Problem requirements :: Without any pictures, copy the records below once more, exactly as they are.

Information shown ::
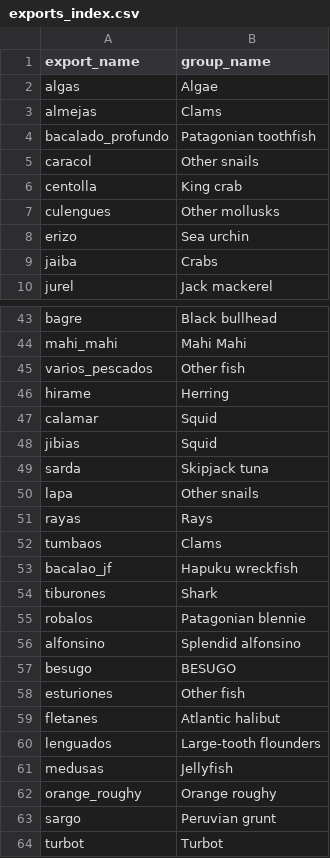
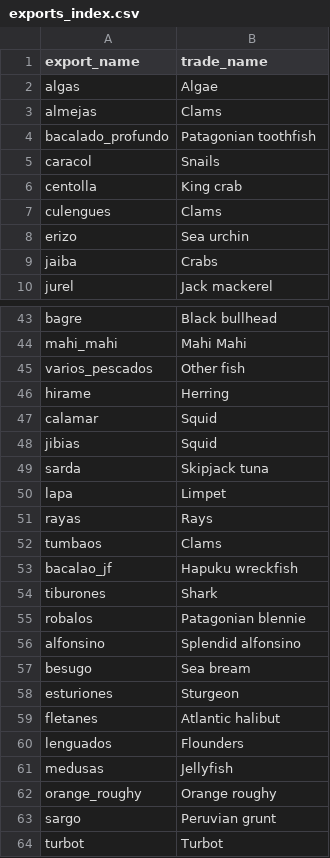
Before and after one commit to camilavargasp/main-fisheries-chile, a CSV file: clean_databases/exports_index.csv, drawn as a sheet; only a part is shown, gaps mark what is left out.

```diff
--- a/clean_databases/exports_index.csv
+++ b/clean_databases/exports_index.csv
@@ -1,2 +1,2 @@
-export_name,group_name
+export_name,trade_name
 algas,Algae
@@ -4,5 +4,5 @@ almejas,Clams
 bacalado_profundo,Patagonian toothfish
-caracol,Other snails
+caracol,Snails
 centolla,King crab
-culengues,Other mollusks
+culengues,Clams
 erizo,Sea urchin
@@ -49,3 +49,3 @@ jibias,Squid
 sarda,Skipjack tuna
-lapa,Other snails
+lapa,Limpet
 rayas,Rays
@@ -56,6 +56,6 @@ robalos,Patagonian blennie
 alfonsino,Splendid alfonsino
-besugo,BESUGO
-esturiones,Other fish
+besugo,Sea bream
+esturiones,Sturgeon
 fletanes,Atlantic halibut
-lenguados,Large-tooth flounders
+lenguados,Flounders
 medusas,Jellyfish
```
Also changed, not shown: clean_databases/imports_index.csv, clean_databases/sp_index.csv.
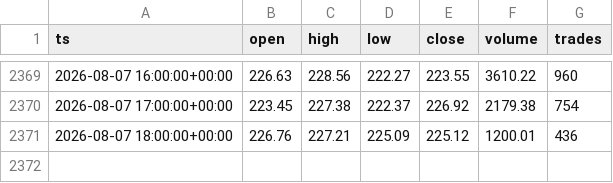
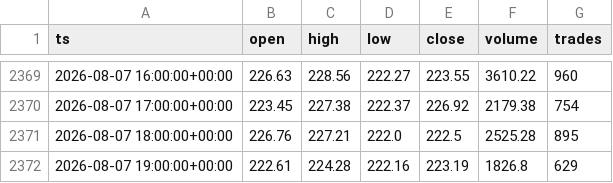
Before and after one commit to marsierz-ui/CBRS_data, a CSV file: out/xyz_CBRS_1h_master.csv, drawn as a sheet; only a part is shown, gaps mark what is left out.

```diff
--- a/out/xyz_CBRS_1h_master.csv
+++ b/out/xyz_CBRS_1h_master.csv
@@ -2370,2 +2370,3 @@ ts,open,high,low,close,volume,trades
 2026-08-07 17:00:00+00:00,223.45,227.38,222.37,226.92,2179.38,754
-2026-08-07 18:00:00+00:00,226.76,227.21,225.09,225.12,1200.01,436
+2026-08-07 18:00:00+00:00,226.76,227.21,222.0,222.5,2525.28,895
+2026-08-07 19:00:00+00:00,222.61,224.28,222.16,223.19,1826.8,629
```
Also changed, not shown: out/xyz_CBRS_1d_master.csv, out/xyz_CBRS_1m_master.csv, 1 other file.
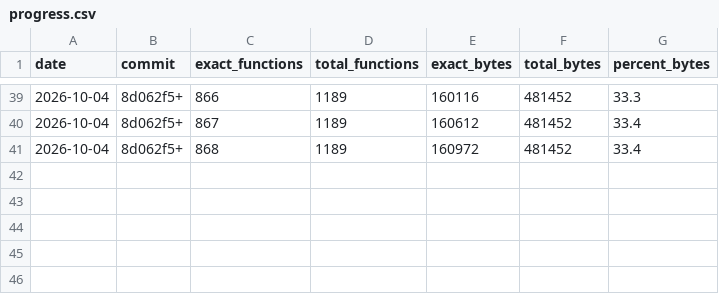
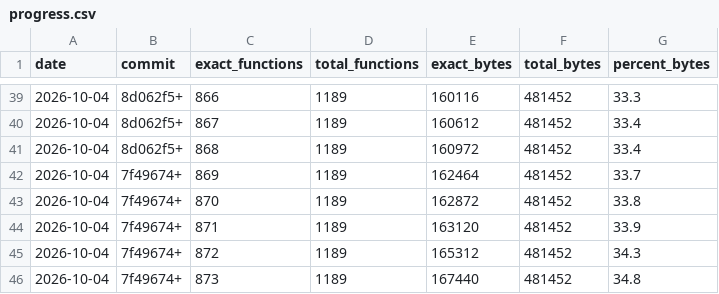
Before and after one commit to LANCommander/THPS, a CSV file: decomp/progress.csv, drawn as a sheet; only a part is shown, gaps mark what is left out.

```diff
--- a/decomp/progress.csv
+++ b/decomp/progress.csv
@@ -41 +41,6 @@ date,commit,exact_functions,total_functions,exact_bytes,total_bytes,percent_byte
 2026-10-04,8d062f5+,868,1189,160972,481452,33.4
+2026-10-04,7f49674+,869,1189,162464,481452,33.7
+2026-10-04,7f49674+,870,1189,162872,481452,33.8
+2026-10-04,7f49674+,871,1189,163120,481452,33.9
+2026-10-04,7f49674+,872,1189,165312,481452,34.3
+2026-10-04,7f49674+,873,1189,167440,481452,34.8
```
Also changed, not shown: decomp/matched.tsv, decomp/nearmiss.tsv, 14 other files.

Worked solution ::
Before and after one commit to camilavargasp/main-fisheries-chile, a CSV file: clean_databases/exports_index.csv, drawn as a sheet; only a part is shown, gaps mark what is left out.

```diff
--- a/clean_databases/exports_index.csv
+++ b/clean_databases/exports_index.csv
@@ -1,2 +1,2 @@
-export_name,group_name
+export_name,trade_name
 algas,Algae
@@ -4,5 +4,5 @@ almejas,Clams
 bacalado_profundo,Patagonian toothfish
-caracol,Other snails
+caracol,Snails
 centolla,King crab
-culengues,Other mollusks
+culengues,Clams
 erizo,Sea urchin
@@ -49,3 +49,3 @@ jibias,Squid
 sarda,Skipjack tuna
-lapa,Other snails
+lapa,Limpet
 rayas,Rays
@@ -56,6 +56,6 @@ robalos,Patagonian blennie
 alfonsino,Splendid alfonsino
-besugo,BESUGO
-esturiones,Other fish
+besugo,Sea bream
+esturiones,Sturgeon
 fletanes,Atlantic halibut
-lenguados,Large-tooth flounders
+lenguados,Flounders
 medusas,Jellyfish
```
Also changed, not shown: clean_databases/imports_index.csv, clean_databases/sp_index.csv.
Before and after one commit to marsierz-ui/CBRS_data, a CSV file: out/xyz_CBRS_1h_master.csv, drawn as a sheet; only a part is shown, gaps mark what is left out.

```diff
--- a/out/xyz_CBRS_1h_master.csv
+++ b/out/xyz_CBRS_1h_master.csv
@@ -2370,2 +2370,3 @@ ts,open,high,low,close,volume,trades
 2026-08-07 17:00:00+00:00,223.45,227.38,222.37,226.92,2179.38,754
-2026-08-07 18:00:00+00:00,226.76,227.21,225.09,225.12,1200.01,436
+2026-08-07 18:00:00+00:00,226.76,227.21,222.0,222.5,2525.28,895
+2026-08-07 19:00:00+00:00,222.61,224.28,222.16,223.19,1826.8,629
```
Also changed, not shown: out/xyz_CBRS_1d_master.csv, out/xyz_CBRS_1m_master.csv, 1 other file.
Before and after one commit to LANCommander/THPS, a CSV file: decomp/progress.csv, drawn as a sheet; only a part is shown, gaps mark what is left out.

```diff
--- a/decomp/progress.csv
+++ b/decomp/progress.csv
@@ -41 +41,6 @@ date,commit,exact_functions,total_functions,exact_bytes,total_bytes,percent_byte
 2026-10-04,8d062f5+,868,1189,160972,481452,33.4
+2026-10-04,7f49674+,869,1189,162464,481452,33.7
+2026-10-04,7f49674+,870,1189,162872,481452,33.8
+2026-10-04,7f49674+,871,1189,163120,481452,33.9
+2026-10-04,7f49674+,872,1189,165312,481452,34.3
+2026-10-04,7f49674+,873,1189,167440,481452,34.8
```
Also changed, not shown: decomp/matched.tsv, decomp/nearmiss.tsv, 14 other files.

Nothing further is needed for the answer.